[Records from a data source]
──────────

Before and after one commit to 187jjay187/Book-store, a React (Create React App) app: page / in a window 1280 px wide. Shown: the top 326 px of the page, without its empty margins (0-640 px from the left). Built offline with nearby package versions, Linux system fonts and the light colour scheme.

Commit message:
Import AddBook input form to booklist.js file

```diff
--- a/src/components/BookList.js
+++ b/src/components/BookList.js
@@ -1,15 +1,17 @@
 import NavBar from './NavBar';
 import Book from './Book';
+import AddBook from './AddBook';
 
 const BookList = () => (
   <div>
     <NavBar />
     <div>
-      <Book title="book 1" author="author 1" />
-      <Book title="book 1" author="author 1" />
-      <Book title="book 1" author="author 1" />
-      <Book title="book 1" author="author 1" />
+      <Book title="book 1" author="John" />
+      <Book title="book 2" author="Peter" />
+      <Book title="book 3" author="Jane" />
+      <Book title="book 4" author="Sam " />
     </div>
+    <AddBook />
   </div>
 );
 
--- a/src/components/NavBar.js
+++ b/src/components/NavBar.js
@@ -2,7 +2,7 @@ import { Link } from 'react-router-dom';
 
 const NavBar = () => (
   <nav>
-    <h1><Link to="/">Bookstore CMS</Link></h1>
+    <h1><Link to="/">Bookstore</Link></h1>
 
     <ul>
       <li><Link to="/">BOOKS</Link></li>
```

──────────

◆ **Requirement**
Search the records above for the string "components" and copy each line that holds it.

◆ **Response to this exercise**
--- a/src/components/BookList.js
+++ b/src/components/BookList.js
--- a/src/components/NavBar.js
+++ b/src/components/NavBar.js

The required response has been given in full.